▸ **WHAT TO WORK ON**
Copy each line of the entries below that contains the string "readonly".

▸ **DATA SECTION**

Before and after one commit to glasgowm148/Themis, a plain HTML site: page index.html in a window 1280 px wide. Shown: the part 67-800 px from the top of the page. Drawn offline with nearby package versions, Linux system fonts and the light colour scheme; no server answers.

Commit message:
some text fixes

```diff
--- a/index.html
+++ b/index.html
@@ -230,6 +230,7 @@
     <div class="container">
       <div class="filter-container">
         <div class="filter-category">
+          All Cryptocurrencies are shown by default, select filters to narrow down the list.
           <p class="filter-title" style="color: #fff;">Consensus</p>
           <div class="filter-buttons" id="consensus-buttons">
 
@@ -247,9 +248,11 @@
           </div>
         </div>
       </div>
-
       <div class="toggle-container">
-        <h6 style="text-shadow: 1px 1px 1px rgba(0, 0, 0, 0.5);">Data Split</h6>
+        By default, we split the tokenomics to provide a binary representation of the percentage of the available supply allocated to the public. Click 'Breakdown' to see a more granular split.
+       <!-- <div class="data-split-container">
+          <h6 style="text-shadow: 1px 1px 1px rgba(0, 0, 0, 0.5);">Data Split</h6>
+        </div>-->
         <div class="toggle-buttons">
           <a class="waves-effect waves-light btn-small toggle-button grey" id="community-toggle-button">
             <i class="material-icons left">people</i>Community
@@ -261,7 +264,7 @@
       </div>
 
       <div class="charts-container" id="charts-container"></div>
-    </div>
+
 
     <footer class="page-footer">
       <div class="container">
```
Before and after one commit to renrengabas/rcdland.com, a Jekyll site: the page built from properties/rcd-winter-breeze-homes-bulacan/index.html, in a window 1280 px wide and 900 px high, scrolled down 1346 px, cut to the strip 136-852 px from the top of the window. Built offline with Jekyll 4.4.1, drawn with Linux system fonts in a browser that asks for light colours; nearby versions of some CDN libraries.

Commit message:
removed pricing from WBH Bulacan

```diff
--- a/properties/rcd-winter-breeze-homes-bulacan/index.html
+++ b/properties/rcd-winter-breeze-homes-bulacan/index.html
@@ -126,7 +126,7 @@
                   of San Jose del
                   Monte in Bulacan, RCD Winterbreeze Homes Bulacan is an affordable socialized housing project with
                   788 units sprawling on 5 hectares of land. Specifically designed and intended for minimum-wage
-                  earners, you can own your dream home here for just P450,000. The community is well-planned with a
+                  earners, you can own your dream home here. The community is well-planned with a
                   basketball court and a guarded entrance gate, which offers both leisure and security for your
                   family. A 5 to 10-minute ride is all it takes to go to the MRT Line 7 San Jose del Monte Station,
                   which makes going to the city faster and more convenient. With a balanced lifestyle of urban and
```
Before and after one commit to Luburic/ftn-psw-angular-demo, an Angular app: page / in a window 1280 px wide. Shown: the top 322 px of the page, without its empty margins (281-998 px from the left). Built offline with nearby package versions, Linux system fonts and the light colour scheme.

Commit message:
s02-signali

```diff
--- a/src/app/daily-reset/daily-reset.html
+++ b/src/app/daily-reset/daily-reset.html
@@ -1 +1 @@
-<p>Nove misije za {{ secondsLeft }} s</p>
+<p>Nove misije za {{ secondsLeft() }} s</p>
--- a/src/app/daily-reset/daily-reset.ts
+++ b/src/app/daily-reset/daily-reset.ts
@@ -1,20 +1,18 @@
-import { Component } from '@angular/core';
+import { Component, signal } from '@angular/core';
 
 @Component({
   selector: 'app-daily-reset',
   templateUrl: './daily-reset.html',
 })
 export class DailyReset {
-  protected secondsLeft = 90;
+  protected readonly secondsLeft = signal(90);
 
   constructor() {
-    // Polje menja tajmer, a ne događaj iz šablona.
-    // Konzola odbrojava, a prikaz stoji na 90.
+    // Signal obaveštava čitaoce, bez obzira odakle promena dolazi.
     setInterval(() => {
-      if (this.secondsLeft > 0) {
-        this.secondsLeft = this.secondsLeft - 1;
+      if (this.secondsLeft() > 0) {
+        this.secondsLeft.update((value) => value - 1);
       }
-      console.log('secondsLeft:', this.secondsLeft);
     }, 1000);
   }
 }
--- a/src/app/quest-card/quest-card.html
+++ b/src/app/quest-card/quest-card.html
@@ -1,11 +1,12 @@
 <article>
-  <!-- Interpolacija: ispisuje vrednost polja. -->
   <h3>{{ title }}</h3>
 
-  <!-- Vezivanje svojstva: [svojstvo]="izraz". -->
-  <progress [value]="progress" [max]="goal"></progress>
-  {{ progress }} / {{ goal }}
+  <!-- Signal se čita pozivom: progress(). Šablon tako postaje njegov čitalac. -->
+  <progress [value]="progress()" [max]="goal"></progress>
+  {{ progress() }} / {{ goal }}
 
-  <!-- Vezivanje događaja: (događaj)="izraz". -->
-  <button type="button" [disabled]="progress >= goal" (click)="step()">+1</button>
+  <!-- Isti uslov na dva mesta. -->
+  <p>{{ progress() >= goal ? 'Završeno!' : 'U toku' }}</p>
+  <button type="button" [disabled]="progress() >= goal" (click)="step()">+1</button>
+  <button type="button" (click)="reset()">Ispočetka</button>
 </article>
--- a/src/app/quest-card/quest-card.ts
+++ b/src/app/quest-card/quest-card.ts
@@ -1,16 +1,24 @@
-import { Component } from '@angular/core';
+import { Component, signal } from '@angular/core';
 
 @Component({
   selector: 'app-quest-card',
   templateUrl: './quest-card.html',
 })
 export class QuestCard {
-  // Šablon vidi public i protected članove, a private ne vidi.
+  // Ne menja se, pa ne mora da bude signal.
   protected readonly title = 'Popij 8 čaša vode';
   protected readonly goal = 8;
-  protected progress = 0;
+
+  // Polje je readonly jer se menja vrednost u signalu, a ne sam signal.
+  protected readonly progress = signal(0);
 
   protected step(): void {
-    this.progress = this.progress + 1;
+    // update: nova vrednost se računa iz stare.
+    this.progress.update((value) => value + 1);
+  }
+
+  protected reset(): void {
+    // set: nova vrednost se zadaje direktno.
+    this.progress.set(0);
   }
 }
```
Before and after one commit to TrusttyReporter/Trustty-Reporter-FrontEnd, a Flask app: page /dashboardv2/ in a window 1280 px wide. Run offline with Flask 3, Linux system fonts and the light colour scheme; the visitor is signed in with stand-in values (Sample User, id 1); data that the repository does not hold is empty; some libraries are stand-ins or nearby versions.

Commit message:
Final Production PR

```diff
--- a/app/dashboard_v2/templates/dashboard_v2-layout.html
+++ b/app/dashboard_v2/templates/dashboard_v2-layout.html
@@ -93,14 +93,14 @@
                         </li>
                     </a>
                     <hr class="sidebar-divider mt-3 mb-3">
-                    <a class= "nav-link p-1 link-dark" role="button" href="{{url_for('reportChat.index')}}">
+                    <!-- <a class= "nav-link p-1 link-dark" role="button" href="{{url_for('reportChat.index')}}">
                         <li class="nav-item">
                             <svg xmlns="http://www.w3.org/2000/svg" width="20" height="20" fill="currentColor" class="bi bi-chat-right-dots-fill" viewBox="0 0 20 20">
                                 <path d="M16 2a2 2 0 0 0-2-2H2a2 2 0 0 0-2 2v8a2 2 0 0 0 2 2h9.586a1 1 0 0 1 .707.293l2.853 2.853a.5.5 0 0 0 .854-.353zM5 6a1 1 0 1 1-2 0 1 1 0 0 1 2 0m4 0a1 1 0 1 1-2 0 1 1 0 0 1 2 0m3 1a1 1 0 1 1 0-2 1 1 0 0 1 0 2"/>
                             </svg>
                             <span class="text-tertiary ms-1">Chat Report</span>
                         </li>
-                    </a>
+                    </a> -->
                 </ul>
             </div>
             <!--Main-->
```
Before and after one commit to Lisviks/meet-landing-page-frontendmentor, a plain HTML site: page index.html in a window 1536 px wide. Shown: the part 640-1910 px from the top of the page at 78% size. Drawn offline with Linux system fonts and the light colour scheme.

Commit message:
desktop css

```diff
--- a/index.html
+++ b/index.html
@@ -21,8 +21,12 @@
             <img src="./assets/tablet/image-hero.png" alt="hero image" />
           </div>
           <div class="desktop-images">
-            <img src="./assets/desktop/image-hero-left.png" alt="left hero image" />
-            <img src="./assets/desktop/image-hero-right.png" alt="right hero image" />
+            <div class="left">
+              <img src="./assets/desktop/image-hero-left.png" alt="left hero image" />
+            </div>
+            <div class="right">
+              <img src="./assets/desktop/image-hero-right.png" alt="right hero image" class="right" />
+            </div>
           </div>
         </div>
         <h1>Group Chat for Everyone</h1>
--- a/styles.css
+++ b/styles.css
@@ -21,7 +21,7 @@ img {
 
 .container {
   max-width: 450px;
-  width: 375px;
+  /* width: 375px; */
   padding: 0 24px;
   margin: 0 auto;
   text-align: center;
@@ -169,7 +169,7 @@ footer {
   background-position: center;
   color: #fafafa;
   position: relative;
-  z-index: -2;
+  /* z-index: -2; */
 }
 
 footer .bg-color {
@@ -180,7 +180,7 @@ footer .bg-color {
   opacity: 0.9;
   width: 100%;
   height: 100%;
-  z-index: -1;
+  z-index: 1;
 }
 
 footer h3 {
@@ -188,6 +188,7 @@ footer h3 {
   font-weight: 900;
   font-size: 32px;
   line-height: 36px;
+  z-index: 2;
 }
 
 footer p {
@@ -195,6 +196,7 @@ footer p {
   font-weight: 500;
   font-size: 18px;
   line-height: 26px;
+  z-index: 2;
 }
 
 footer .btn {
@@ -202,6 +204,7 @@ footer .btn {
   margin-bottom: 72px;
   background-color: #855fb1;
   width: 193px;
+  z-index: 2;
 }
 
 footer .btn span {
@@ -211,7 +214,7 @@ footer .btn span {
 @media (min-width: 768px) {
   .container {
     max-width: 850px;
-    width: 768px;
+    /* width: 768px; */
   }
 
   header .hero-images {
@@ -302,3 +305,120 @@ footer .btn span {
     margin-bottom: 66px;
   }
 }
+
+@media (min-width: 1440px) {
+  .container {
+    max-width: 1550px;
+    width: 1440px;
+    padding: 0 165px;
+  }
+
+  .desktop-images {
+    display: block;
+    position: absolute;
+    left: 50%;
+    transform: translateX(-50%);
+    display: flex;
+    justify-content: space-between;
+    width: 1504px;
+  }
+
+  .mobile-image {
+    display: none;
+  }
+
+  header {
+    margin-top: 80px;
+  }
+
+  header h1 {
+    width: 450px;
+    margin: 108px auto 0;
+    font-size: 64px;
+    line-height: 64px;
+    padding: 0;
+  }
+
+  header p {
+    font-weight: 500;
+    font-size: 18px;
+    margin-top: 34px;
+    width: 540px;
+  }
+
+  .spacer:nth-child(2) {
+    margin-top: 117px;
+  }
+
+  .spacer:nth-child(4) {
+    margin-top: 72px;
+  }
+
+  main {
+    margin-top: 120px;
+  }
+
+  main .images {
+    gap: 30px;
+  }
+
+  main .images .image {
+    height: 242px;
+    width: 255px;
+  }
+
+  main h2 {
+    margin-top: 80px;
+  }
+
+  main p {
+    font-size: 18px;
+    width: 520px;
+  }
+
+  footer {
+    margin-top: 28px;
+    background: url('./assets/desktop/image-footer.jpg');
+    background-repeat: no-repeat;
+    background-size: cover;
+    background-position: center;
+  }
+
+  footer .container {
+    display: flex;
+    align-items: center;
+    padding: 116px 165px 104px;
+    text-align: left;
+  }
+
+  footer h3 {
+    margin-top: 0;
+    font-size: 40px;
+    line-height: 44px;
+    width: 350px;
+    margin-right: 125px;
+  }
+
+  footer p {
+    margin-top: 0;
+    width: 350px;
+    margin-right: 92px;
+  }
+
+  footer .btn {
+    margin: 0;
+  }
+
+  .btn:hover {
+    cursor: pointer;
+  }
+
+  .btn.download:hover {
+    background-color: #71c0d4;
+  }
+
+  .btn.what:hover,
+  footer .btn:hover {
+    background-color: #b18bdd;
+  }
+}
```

▸ **TASK ANSWER**
+  protected readonly secondsLeft = signal(90);
   protected readonly title = 'Popij 8 čaša vode';
   protected readonly goal = 8;
+  // Polje je readonly jer se menja vrednost u signalu, a ne sam signal.
+  protected readonly progress = signal(0);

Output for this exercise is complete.